- 1 teaspoon baking powder
- 2 tablespoons rum, brandy, or Calvados
- Confectioners' sugar, for dusting
- Whipped cream or ice cream, for serving

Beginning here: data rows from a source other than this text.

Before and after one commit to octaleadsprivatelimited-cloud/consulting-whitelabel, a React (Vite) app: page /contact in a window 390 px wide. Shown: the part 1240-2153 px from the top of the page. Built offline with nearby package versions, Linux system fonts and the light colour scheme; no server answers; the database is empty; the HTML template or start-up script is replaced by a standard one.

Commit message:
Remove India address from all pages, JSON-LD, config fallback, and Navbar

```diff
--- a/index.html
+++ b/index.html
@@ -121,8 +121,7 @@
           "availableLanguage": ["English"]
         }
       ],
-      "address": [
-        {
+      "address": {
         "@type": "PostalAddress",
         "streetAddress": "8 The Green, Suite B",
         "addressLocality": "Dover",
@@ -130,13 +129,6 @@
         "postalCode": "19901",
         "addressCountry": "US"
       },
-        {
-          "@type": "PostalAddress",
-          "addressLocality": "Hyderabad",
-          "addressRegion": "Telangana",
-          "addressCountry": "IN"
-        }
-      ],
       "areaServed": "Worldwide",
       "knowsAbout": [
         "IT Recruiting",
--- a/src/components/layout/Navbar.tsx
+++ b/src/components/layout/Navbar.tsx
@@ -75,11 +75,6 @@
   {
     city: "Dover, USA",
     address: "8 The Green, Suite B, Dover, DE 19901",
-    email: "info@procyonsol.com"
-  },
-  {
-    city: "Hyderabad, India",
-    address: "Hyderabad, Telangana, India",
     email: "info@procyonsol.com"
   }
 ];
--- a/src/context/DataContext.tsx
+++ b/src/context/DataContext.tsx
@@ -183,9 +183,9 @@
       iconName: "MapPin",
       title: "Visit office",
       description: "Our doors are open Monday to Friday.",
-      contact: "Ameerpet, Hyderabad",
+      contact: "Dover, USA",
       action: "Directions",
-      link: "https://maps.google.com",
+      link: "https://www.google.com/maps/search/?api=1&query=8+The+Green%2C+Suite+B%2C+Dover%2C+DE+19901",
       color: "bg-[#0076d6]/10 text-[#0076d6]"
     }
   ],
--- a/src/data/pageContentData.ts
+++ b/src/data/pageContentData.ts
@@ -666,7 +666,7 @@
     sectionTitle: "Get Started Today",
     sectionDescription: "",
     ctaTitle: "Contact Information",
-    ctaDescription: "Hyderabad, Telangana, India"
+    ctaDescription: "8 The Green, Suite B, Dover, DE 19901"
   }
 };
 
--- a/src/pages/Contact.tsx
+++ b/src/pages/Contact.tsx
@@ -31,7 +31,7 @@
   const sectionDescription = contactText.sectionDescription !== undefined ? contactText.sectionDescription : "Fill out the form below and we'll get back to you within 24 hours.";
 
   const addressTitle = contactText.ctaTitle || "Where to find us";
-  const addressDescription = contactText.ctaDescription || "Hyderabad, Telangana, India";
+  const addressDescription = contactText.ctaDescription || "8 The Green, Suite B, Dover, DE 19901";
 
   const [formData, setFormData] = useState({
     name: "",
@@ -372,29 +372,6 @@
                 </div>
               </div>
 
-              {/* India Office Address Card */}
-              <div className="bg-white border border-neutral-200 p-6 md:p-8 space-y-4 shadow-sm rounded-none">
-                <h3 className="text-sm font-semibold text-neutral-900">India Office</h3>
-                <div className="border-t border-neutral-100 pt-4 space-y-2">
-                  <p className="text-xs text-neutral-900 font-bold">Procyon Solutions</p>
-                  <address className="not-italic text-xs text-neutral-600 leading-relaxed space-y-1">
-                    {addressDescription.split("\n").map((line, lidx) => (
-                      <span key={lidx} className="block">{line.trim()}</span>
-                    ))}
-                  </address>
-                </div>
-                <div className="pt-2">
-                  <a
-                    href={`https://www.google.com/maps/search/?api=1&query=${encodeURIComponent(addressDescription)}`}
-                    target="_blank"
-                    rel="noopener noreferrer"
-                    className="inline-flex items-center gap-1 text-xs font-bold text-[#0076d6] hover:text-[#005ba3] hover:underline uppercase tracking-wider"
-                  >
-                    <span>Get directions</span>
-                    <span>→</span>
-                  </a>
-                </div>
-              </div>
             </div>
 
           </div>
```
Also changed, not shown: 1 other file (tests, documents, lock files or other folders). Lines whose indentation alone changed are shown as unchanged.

Heat the oven to 300 degrees F. Butter an 8-inch springform cake pan with a removable base. Peel, quarter, and core the apples. Cut 2 of the quarters into thin slices, toss in a bowl with a splash of lemon juice, and set aside. Slice the remaining apple quarters more thickly into 1/4-inch cubes. Toss in a separate bowl with a splash of lemon juice. Sprinkle with 1 tablespoon of the maple sugar and set aside for 10 minutes.Cream the butter and remaining maple sugar together until light and fluffy. Beat in the egg yolks and then incorporate the ground almonds and baking powder, working the mixture as little as possible to keep it light. Transfer the mixture to a large bowl.In another bowl, beat the egg whites until stiff. Fold half into the cake mixture and then fold in the remainder. Add the rum and any juice given out by the thicker chunks of apple. Gently fold the chunks into the mixture. Transfer to the prepared cake pan and smooth the surface. Drain the reserved apple slices and arrange on top of the cake, fanning out the slices in a circle. Bake for 1 hour and 15 minutes, or until the cake is golden and a skewer comes out clean.Run a knife around the edge of the cake and leave it to cool for several hours before serving. If you'd like to serve it warm, you may reheat it. It keeps well in a covered container. Dust the cake with confectioners' sugar and serve with whipped cream or ice cream.
Colombedujour said her cake is also excellent with brandy or Calvados instead of rum, and that serving it with ice cream or whipped cream is essential. We couldn't agree more! She also pointed out that the cake comes out wonderfully crumbly and tender, but you need to allow it to cool completely or it may be too crumbly to slice.